Skip to content

Greek customs: Martenitsa – Μάρτης (Mártis)

Let’s welcome this month with a very popular tradition we have in Greece! With the very 1st of March, we tend to create a bracelet, «βραχιόλι» (vrahióli), made of red and white rope or threads that have been twisted or knitted. This custom is popular among the Balkan countries.  

Where does it come from? 

The so-called «Μάρτης» (Mártis) is an ancient custom that is believed to have its roots in Ancient Greece, and specifically in the Eleusinian Mysteries, «Ελευσίνια Μυστήρια» (elefsínia mistíria). The mystics of the Eleusinian Mysteries tied a thread, the Crocus, to their right hand and their left foot, which was a ribbon of saffron-coloured wool which guarded them from the evil spirits.  

What does a Martenitsa do? 

Usually the children (but not only) wear it on their wrist from the 1st to the 31st of March. According to popular tradition, ο Μάρτης protects the faces of children from the first sun of spring, so that they do not get burned. They take off this bracelet at the end of the month, or leave it on the roses when they see the first swallow, so that the birds can take it and build their nest. Others tie this bracelet on a fruit tree to give it flowering. 

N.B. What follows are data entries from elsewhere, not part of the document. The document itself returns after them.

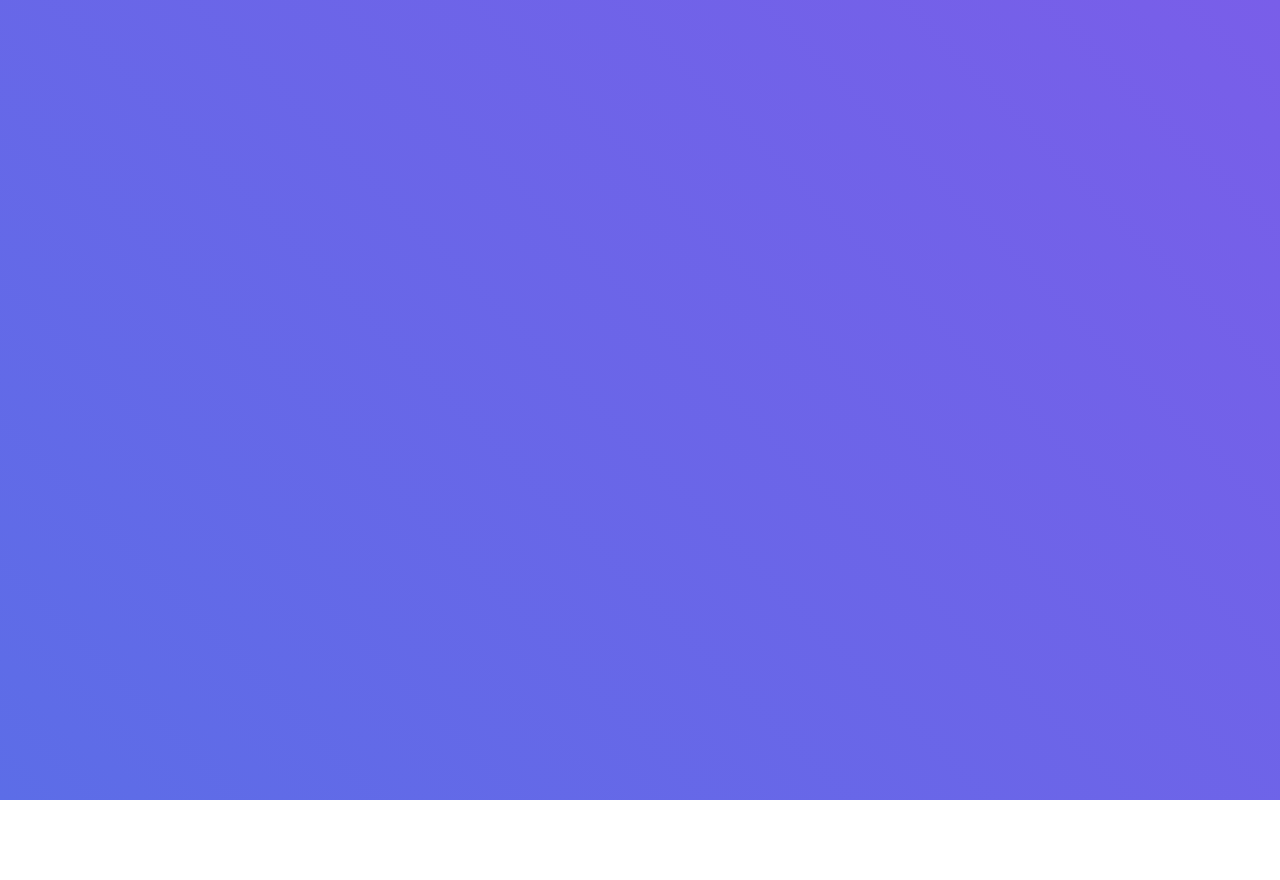
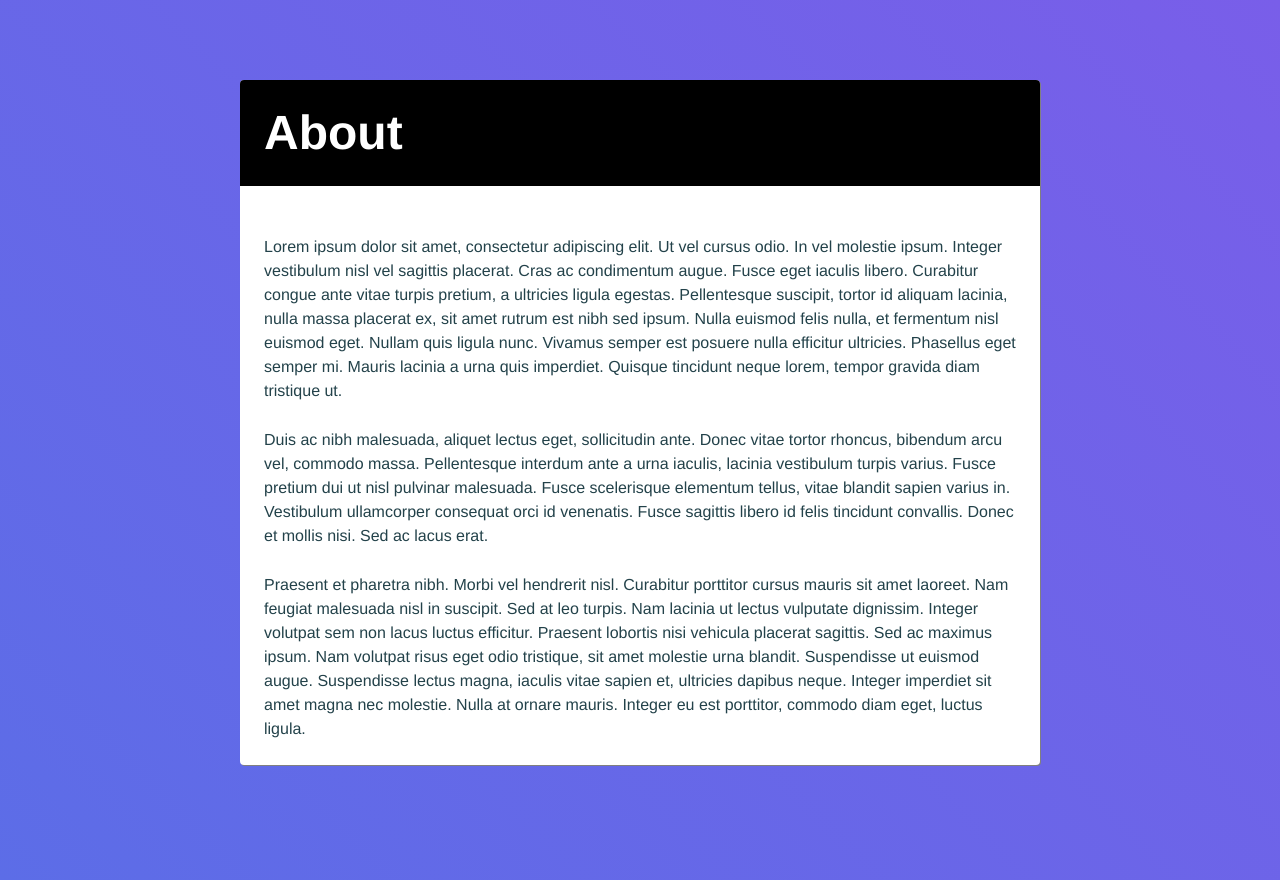
Before and after one commit to thisdot/vue-workshop-v3, a Vue app: page /about in a window 1280 px wide. Before the commit this address had no page. Before the commit the page ends 800 px from the top, so only its background shows below. Built offline with nearby package versions, Linux system fonts and the light colour scheme.

Commit message:
build: enable About view

```diff
--- a/src/components/2.views/About.vue
+++ b/src/components/2.views/About.vue
@@ -38,7 +38,7 @@
 </template>
 
 <script>
-import Static from '@/components/1.layouts/Static';
+import Static from '@/components/1.layouts/Static.vue';
 
 export default {
   name: 'About',
--- a/src/router/index.js
+++ b/src/router/index.js
@@ -8,11 +8,11 @@ const router = createRouter({
       name: 'Home',
       component: import('@/components/2.views/Home.vue'),
     },
-    // {
-    //   path: "/about",
-    //   name: "About",
-    //   component: import("@/components/2.views/About.vue"),
-    // },
+    {
+      path: '/about',
+      name: 'About',
+      component: import('@/components/2.views/About.vue'),
+    },
     // {
     //   path: "/login",
     //   name: "Login",
```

Thus, we say «από Μάρτη καλοκαίρι, και από Αύγουστο χειμώνα» (apó márti kalokiéri kie apó ávghusto himóna) meaning that many times in March the weather is so warm just like summer, whereas in August the weather starts getting cold and is reminiscent of winter.  

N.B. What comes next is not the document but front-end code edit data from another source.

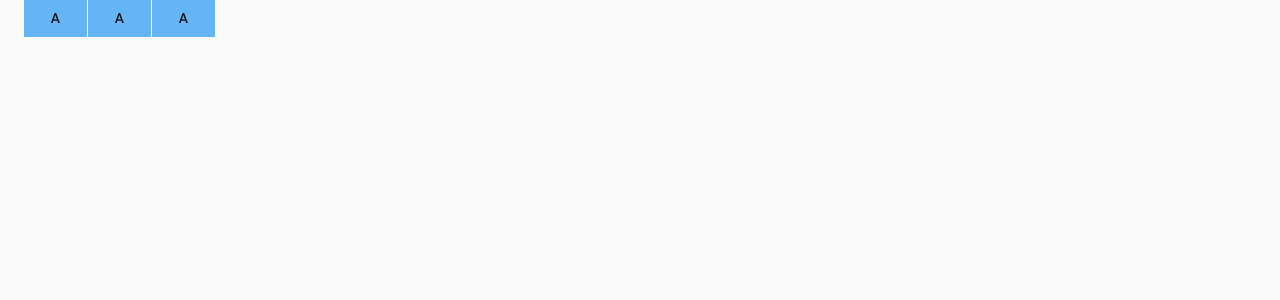
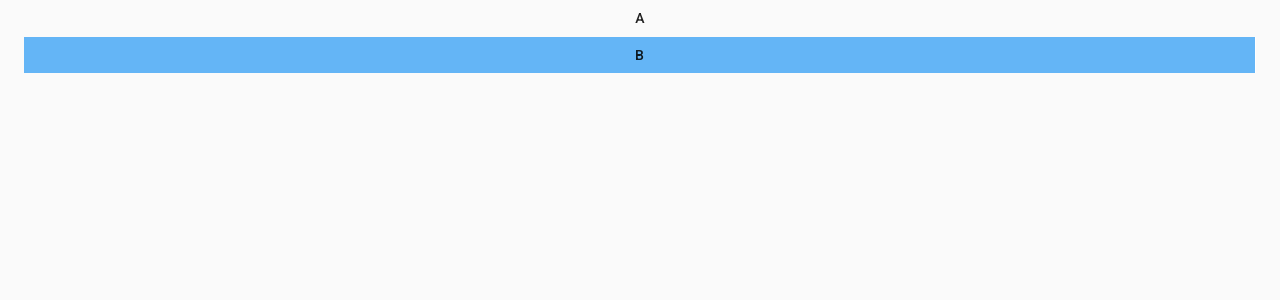
Before and after one commit to rulewrite/Battleship, a React (Create React App) app: page / in a window 1280 px wide. Shown: the top 300 px of the page. Built offline with nearby package versions, Linux system fonts and the light colour scheme.

Commit message:
refactor: Cell을 기본형 Sea를 확장형 컴포넌트로 변경

```diff
--- a/src/App.tsx
+++ b/src/App.tsx
@@ -1,13 +1,12 @@
 import React from 'react';
 import { Container } from '@material-ui/core';
-import { Cell } from '@Components';
+import { Cell, Sea } from '@Components';
 
 const App = () => {
   return (
     <Container component="main">
-      <Cell />
-      <Cell />
-      <Cell />
+      <Cell>A</Cell>
+      <Sea>B</Sea>
     </Container>
   );
 };
--- a/src/components/cell/Cell.tsx
+++ b/src/components/cell/Cell.tsx
@@ -1,16 +1,11 @@
-import React from 'react';
-import Sea from '../sea/Sea';
+import { Button, withStyles } from '@material-ui/core';
 
-const Cell = () => {
-  return (
-    <Sea
-      onClick={() => {
-        console.log(123);
-      }}
-    >
-      A
-    </Sea>
-  );
-};
+const Cell = withStyles({
+  root: {
+    borderRadius: 0,
+    width: '100%',
+    minWidth: 'initial',
+  },
+})(Button);
 
 export default Cell;
--- a/src/components/index.ts
+++ b/src/components/index.ts
@@ -1,3 +1,4 @@
 import Cell from './cell/Cell';
+import Sea from './sea/Sea';
 
-export { Cell };
+export { Cell, Sea };
--- a/src/components/sea/Sea.tsx
+++ b/src/components/sea/Sea.tsx
@@ -1,15 +1,15 @@
-import { Button, withStyles } from '@material-ui/core';
+import { Cell } from '@Components';
+import { withStyles } from '@material-ui/core';
 import { blue } from '@material-ui/core/colors';
 
 const Sea = withStyles({
   root: {
     borderRight: '1px solid white',
-    borderRadius: 0,
     backgroundColor: blue[300],
     '&:hover': {
       backgroundColor: blue[700],
     },
   },
-})(Button);
+})(Cell);
 
 export default Sea;
```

How to make your own Martenitsa? 

This custom is so popular and loveable that it takes place also at schools during the art class. How can one create it? You need red and white threads, «άσπρες και κόκκινες κλωστές» (áspres kie kókines klostés). You can simply twist the threads and tie them by hand.